Task input Start Marker

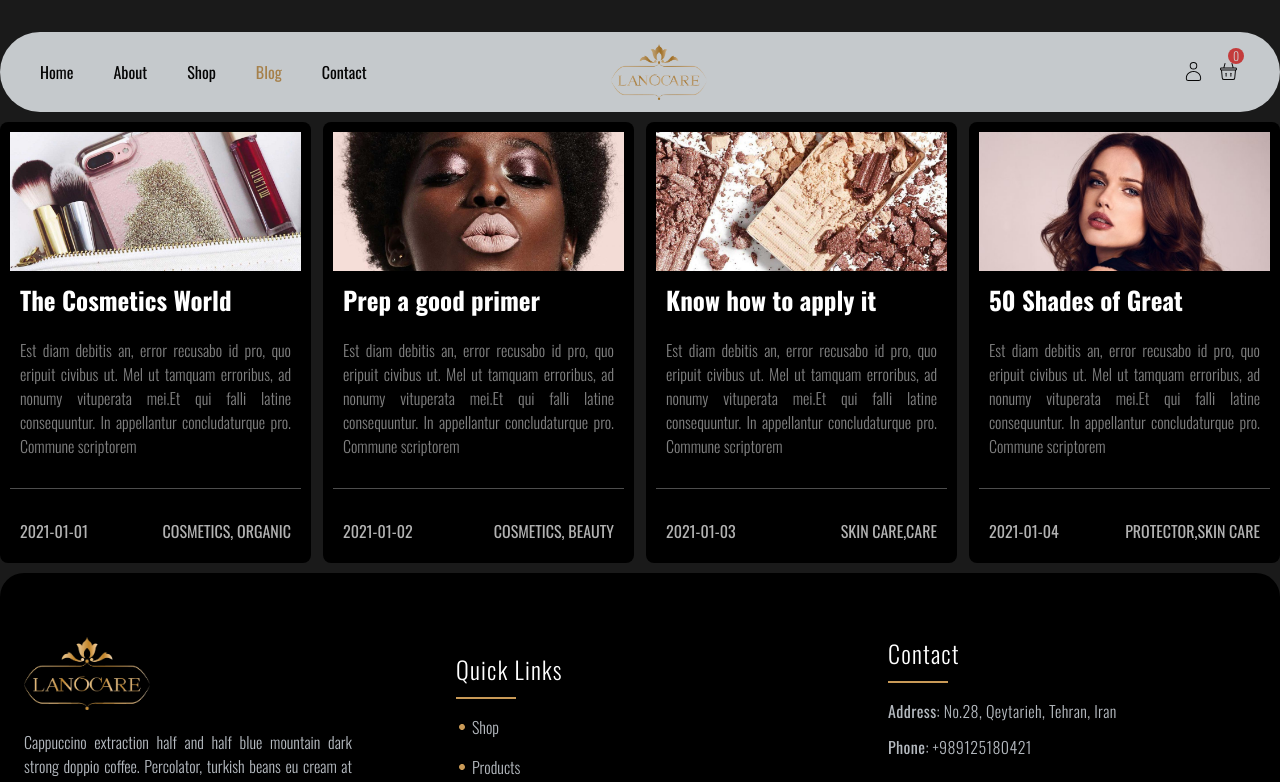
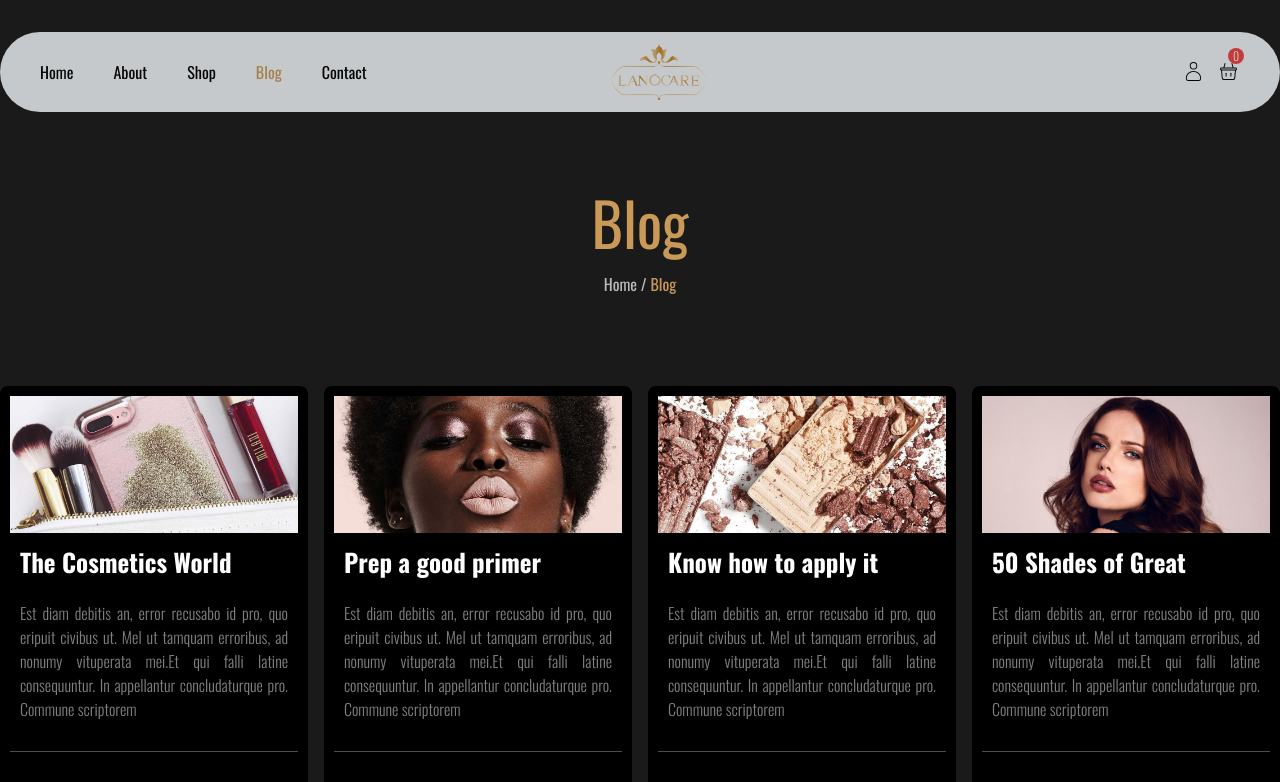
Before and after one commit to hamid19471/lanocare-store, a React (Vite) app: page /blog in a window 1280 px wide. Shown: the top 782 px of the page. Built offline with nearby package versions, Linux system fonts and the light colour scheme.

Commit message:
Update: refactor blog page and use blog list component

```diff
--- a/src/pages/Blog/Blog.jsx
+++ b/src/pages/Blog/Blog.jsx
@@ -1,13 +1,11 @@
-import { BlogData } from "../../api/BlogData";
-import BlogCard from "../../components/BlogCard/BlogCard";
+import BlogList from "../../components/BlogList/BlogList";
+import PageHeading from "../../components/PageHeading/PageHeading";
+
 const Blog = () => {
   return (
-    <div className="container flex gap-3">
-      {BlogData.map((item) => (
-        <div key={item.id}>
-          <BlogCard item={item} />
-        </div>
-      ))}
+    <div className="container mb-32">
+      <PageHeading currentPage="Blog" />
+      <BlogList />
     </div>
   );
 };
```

Task input End Marker

- Your objective:
No pictures belong in the answer; copy all other parts of the listing exactly.

- Task solution:
Before and after one commit to hamid19471/lanocare-store, a React (Vite) app: page /blog in a window 1280 px wide. Shown: the top 782 px of the page. Built offline with nearby package versions, Linux system fonts and the light colour scheme.

Commit message:
Update: refactor blog page and use blog list component

```diff
--- a/src/pages/Blog/Blog.jsx
+++ b/src/pages/Blog/Blog.jsx
@@ -1,13 +1,11 @@
-import { BlogData } from "../../api/BlogData";
-import BlogCard from "../../components/BlogCard/BlogCard";
+import BlogList from "../../components/BlogList/BlogList";
+import PageHeading from "../../components/PageHeading/PageHeading";
+
 const Blog = () => {
   return (
-    <div className="container flex gap-3">
-      {BlogData.map((item) => (
-        <div key={item.id}>
-          <BlogCard item={item} />
-        </div>
-      ))}
+    <div className="container mb-32">
+      <PageHeading currentPage="Blog" />
+      <BlogList />
     </div>
   );
 };
```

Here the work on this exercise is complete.